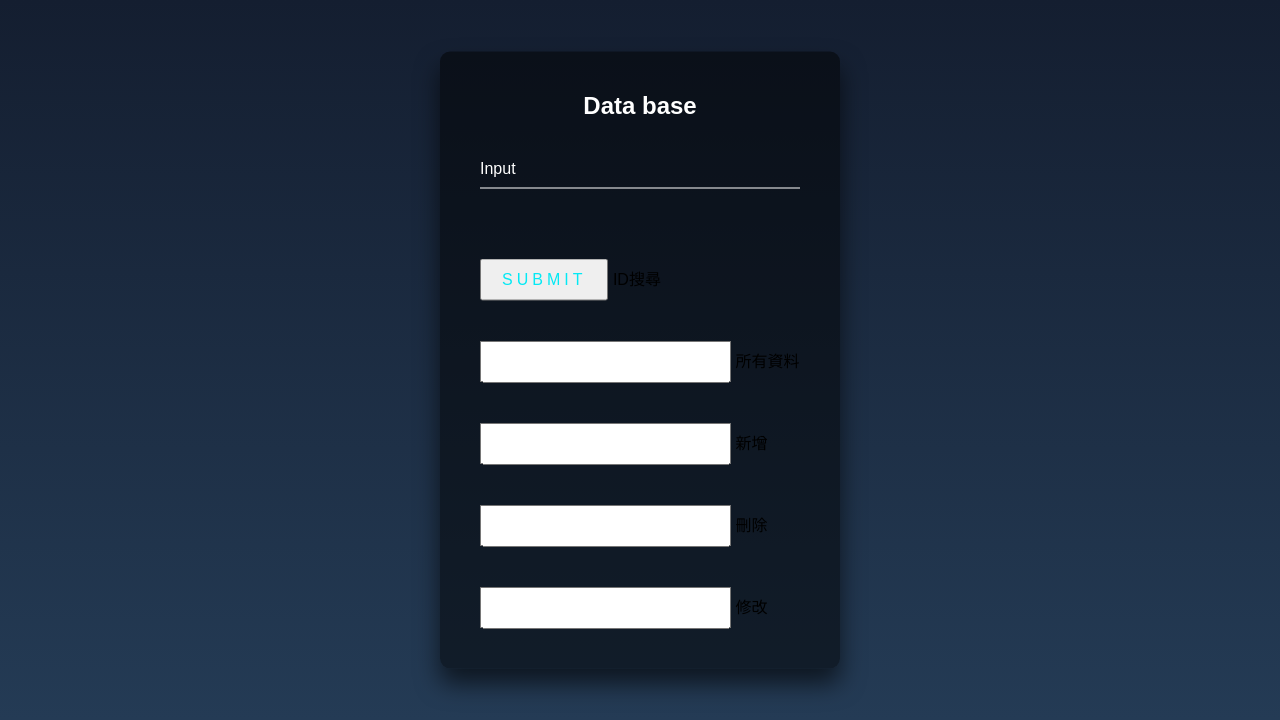
Repository: Ray917x/JaveEEforProject
Page: JSP/src/main/webapp/project/MainPageCSS.html
The author's editor kept a copy of each file at every save. The page is drawn from the files as they stood at one save, then again after the next save.
The browser window is 1280 px wide. The pictures show the whole page.

Above is the page before, as saved 2022-09-14 08:18:15.

### JSP/src/main/webapp/project/MainPageCSS.html
<!DOCTYPE html>
<html lang="en">

<head>
<meta charset="UTF-8">
<meta http-equiv="X-UA-Compatible" content="IE=edge">
<meta name="viewport" content="width=device-width, initial-scale=1.0">
<title>Document</title>
<style>
html {
	height: 100%;
}

body {
	margin: 0;
	padding: 0;
	font-family: sans-serif;
	background: linear-gradient(#141e30, #243b55);
}

.login-box {
	position: absolute;
	top: 50%;
	left: 50%;
	width: 400px;
	padding: 40px;
	transform: translate(-50%, -50%);
	background: rgba(0, 0, 0, .5);
	box-sizing: border-box;
	box-shadow: 0 15px 25px rgba(0, 0, 0, .6);
	border-radius: 10px;
}

.login-box h2 {
	margin: 0 0 30px;
	padding: 0;
	color: #fff;
	text-align: center;
}

.login-box .user-box {
	position: relative;
}

.login-box .user-box input {
	width: 100%;
	padding: 10px 0;
	font-size: 16px;
	color: #fff;
	margin-bottom: 30px;
	border: none;
	border-bottom: 1px solid #fff;
	outline: none;
	background: transparent;
}

.login-box .user-box label {
	position: absolute;
	top: 0;
	left: 0;
	padding: 10px 0;
	font-size: 16px;
	color: #fff;
	pointer-events: none;
	transition: .5s;
}

.login-box .user-box input:focus ~label, .login-box .user-box input:valid
	~label {
	top: -20px;
	left: 0;
	color: #03e9f4;
	font-size: 12px;
}


.login-box form .button {
	position: relative;
	display: inline-block;
	padding: 10px 20px;
	color: #03e9f4;
	font-size: 16px;
	text-decoration: none;
	text-transform: uppercase;
	overflow: hidden;
	transition: .5s;
	margin-top: 40px;
	letter-spacing: 4px
}

.login-box .button:hover {
	background: #03e9f4;
	color: #fff;
	border-radius: 5px;
	box-shadow: 0 0 5px #03e9f4, 0 0 25px #03e9f4, 0 0 50px #03e9f4, 0 0
		100px #03e9f4;
}

.login-box .button span {
	position: absolute;
	display: block;
}

.login-box .button span:nth-child(1) {
	top: 0;
	left: -100%;
	width: 100%;
	height: 2px;
	background: linear-gradient(90deg, transparent, #03e9f4);
	animation: btn-anim1 1s linear infinite;
	z-index:2;
}

@
keyframes btn-anim1 { 0% {
	left: -100%;
}

50
%
,
100
%
{
left
:
100%;
}
}
.login-box .button span:nth-child(2) {
	top: -100%;
	right: 0;
	width: 2px;
	height: 100%;
	background: linear-gradient(180deg, transparent, #03e9f4);
	animation: btn-anim2 1s linear infinite;
	animation-delay: .25s
	z-index:2;
}

@
keyframes btn-anim2 { 0% {
	top: -100%;
}

50
%
,
100
%
{
top
:
100%;
}
}
.login-box .button span:nth-child(3) {
	bottom: 0;
	right: -100%;
	width: 100%;
	height: 2px;
	background: linear-gradient(270deg, transparent, #03e9f4);
	animation: btn-anim3 1s linear infinite;
	animation-delay: .5s
}

@
keyframes btn-anim3 { 0% {
	right: -100%;
}

50
%
,
100
%
{
right
:
100%;
}
}
.login-box .button span:nth-child(4) {
	bottom: -100%;
	left: 0;
	width: 2px;
	height: 100%;
	background: linear-gradient(360deg, transparent, #03e9f4);
	animation: btn-anim4 1s linear infinite;
	animation-delay: .75s
}

@
keyframes btn-anim4 { 0% {
	bottom: -100%;
}
50
%
,
100
%
{
bottom
:
100%;
}
}
</style>
</head>

<body>
	<div class="login-box">
		<h2>Data base</h2>
		<form method="post" action="/JSP/AnimalGetJSTL">
			<div class="user-box">
				<input type="text" name="animal_id" required> <label>Input</label>
			</div>

			<input type="submit" class="button">
			<span></span>
			<span></span>
			<span></span>
			<span></span> ID搜尋

			<input class="button" formaction="/JSP/AnimalGetAllJSTL">
			<span></span>
			<span></span>
			<span></span>
			<span></span> 所有資料</input>

			<input class="button" formaction="AnimalCreate.html">
			<span></span>
			<span></span>
			<span></span>
			<span></span> 新增</input>

			<input class="button" formaction="/JSP/AnimalDelete">
			<span></span>
			<span></span>
			<span></span>
			<span></span> 刪除</input>

			<input class="button" formaction="/JSP/AnimalGetUpdateJSTL">
			<span></span>
			<span></span>
			<span></span>
			<span></span> 修改</input>
		</form>
	</div>
</body>

</html>

After the next save:
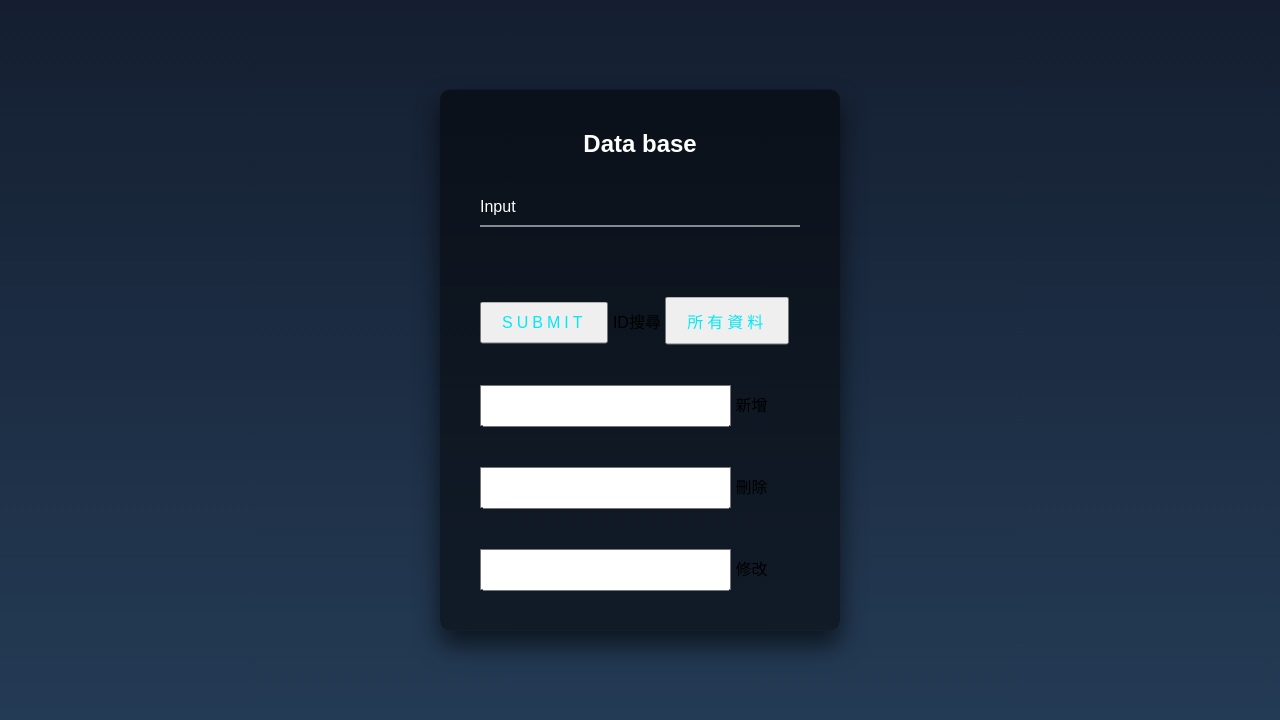
Saved 50 s later.
--- a/JSP/src/main/webapp/project/MainPageCSS.html
+++ b/JSP/src/main/webapp/project/MainPageCSS.html
@@ -222,11 +222,11 @@ bottom
 			<span></span>
 			<span></span> ID搜尋
 
-			<input class="button" formaction="/JSP/AnimalGetAllJSTL">
-			<span></span>
-			<span></span>
-			<span></span>
-			<span></span> 所有資料</input>
+			<button class="button" formaction="/JSP/AnimalGetAllJSTL">
+			<span></span>
+			<span></span>
+			<span></span>
+			<span></span> 所有資料</button>
 
 			<input class="button" formaction="AnimalCreate.html">
 			<span></span>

◆ WORK ORDER: None of the pictures belongs in the answer, but all the entries must be repeated exactly.

◆ RESPONSE TO THE EXERCISE:
Repository: Ray917x/JaveEEforProject
Page: JSP/src/main/webapp/project/MainPageCSS.html
The author's editor kept a copy of each file at every save. The page is drawn from the files as they stood at one save, then again after the next save.
The browser window is 1280 px wide. The pictures show the whole page.

Above is the page before, as saved 2022-09-14 08:18:15.

### JSP/src/main/webapp/project/MainPageCSS.html
<!DOCTYPE html>
<html lang="en">

<head>
<meta charset="UTF-8">
<meta http-equiv="X-UA-Compatible" content="IE=edge">
<meta name="viewport" content="width=device-width, initial-scale=1.0">
<title>Document</title>
<style>
html {
	height: 100%;
}

body {
	margin: 0;
	padding: 0;
	font-family: sans-serif;
	background: linear-gradient(#141e30, #243b55);
}

.login-box {
	position: absolute;
	top: 50%;
	left: 50%;
	width: 400px;
	padding: 40px;
	transform: translate(-50%, -50%);
	background: rgba(0, 0, 0, .5);
	box-sizing: border-box;
	box-shadow: 0 15px 25px rgba(0, 0, 0, .6);
	border-radius: 10px;
}

.login-box h2 {
	margin: 0 0 30px;
	padding: 0;
	color: #fff;
	text-align: center;
}

.login-box .user-box {
	position: relative;
}

.login-box .user-box input {
	width: 100%;
	padding: 10px 0;
	font-size: 16px;
	color: #fff;
	margin-bottom: 30px;
	border: none;
	border-bottom: 1px solid #fff;
	outline: none;
	background: transparent;
}

.login-box .user-box label {
	position: absolute;
	top: 0;
	left: 0;
	padding: 10px 0;
	font-size: 16px;
	color: #fff;
	pointer-events: none;
	transition: .5s;
}

.login-box .user-box input:focus ~label, .login-box .user-box input:valid
	~label {
	top: -20px;
	left: 0;
	color: #03e9f4;
	font-size: 12px;
}


.login-box form .button {
	position: relative;
	display: inline-block;
	padding: 10px 20px;
	color: #03e9f4;
	font-size: 16px;
	text-decoration: none;
	text-transform: uppercase;
	overflow: hidden;
	transition: .5s;
	margin-top: 40px;
	letter-spacing: 4px
}

.login-box .button:hover {
	background: #03e9f4;
	color: #fff;
	border-radius: 5px;
	box-shadow: 0 0 5px #03e9f4, 0 0 25px #03e9f4, 0 0 50px #03e9f4, 0 0
		100px #03e9f4;
}

.login-box .button span {
	position: absolute;
	display: block;
}

.login-box .button span:nth-child(1) {
	top: 0;
	left: -100%;
	width: 100%;
	height: 2px;
	background: linear-gradient(90deg, transparent, #03e9f4);
	animation: btn-anim1 1s linear infinite;
	z-index:2;
}

@
keyframes btn-anim1 { 0% {
	left: -100%;
}

50
%
,
100
%
{
left
:
100%;
}
}
.login-box .button span:nth-child(2) {
	top: -100%;
	right: 0;
	width: 2px;
	height: 100%;
	background: linear-gradient(180deg, transparent, #03e9f4);
	animation: btn-anim2 1s linear infinite;
	animation-delay: .25s
	z-index:2;
}

@
keyframes btn-anim2 { 0% {
	top: -100%;
}

50
%
,
100
%
{
top
:
100%;
}
}
.login-box .button span:nth-child(3) {
	bottom: 0;
	right: -100%;
	width: 100%;
	height: 2px;
	background: linear-gradient(270deg, transparent, #03e9f4);
	animation: btn-anim3 1s linear infinite;
	animation-delay: .5s
}

@
keyframes btn-anim3 { 0% {
	right: -100%;
}

50
%
,
100
%
{
right
:
100%;
}
}
.login-box .button span:nth-child(4) {
	bottom: -100%;
	left: 0;
	width: 2px;
	height: 100%;
	background: linear-gradient(360deg, transparent, #03e9f4);
	animation: btn-anim4 1s linear infinite;
	animation-delay: .75s
}

@
keyframes btn-anim4 { 0% {
	bottom: -100%;
}
50
%
,
100
%
{
bottom
:
100%;
}
}
</style>
</head>

<body>
	<div class="login-box">
		<h2>Data base</h2>
		<form method="post" action="/JSP/AnimalGetJSTL">
			<div class="user-box">
				<input type="text" name="animal_id" required> <label>Input</label>
			</div>

			<input type="submit" class="button">
			<span></span>
			<span></span>
			<span></span>
			<span></span> ID搜尋

			<input class="button" formaction="/JSP/AnimalGetAllJSTL">
			<span></span>
			<span></span>
			<span></span>
			<span></span> 所有資料</input>

			<input class="button" formaction="AnimalCreate.html">
			<span></span>
			<span></span>
			<span></span>
			<span></span> 新增</input>

			<input class="button" formaction="/JSP/AnimalDelete">
			<span></span>
			<span></span>
			<span></span>
			<span></span> 刪除</input>

			<input class="button" formaction="/JSP/AnimalGetUpdateJSTL">
			<span></span>
			<span></span>
			<span></span>
			<span></span> 修改</input>
		</form>
	</div>
</body>

</html>

After the next save:
Saved 50 s later.
--- a/JSP/src/main/webapp/project/MainPageCSS.html
+++ b/JSP/src/main/webapp/project/MainPageCSS.html
@@ -222,11 +222,11 @@ bottom
 			<span></span>
 			<span></span> ID搜尋
 
-			<input class="button" formaction="/JSP/AnimalGetAllJSTL">
-			<span></span>
-			<span></span>
-			<span></span>
-			<span></span> 所有資料</input>
+			<button class="button" formaction="/JSP/AnimalGetAllJSTL">
+			<span></span>
+			<span></span>
+			<span></span>
+			<span></span> 所有資料</button>
 
 			<input class="button" formaction="AnimalCreate.html">
 			<span></span>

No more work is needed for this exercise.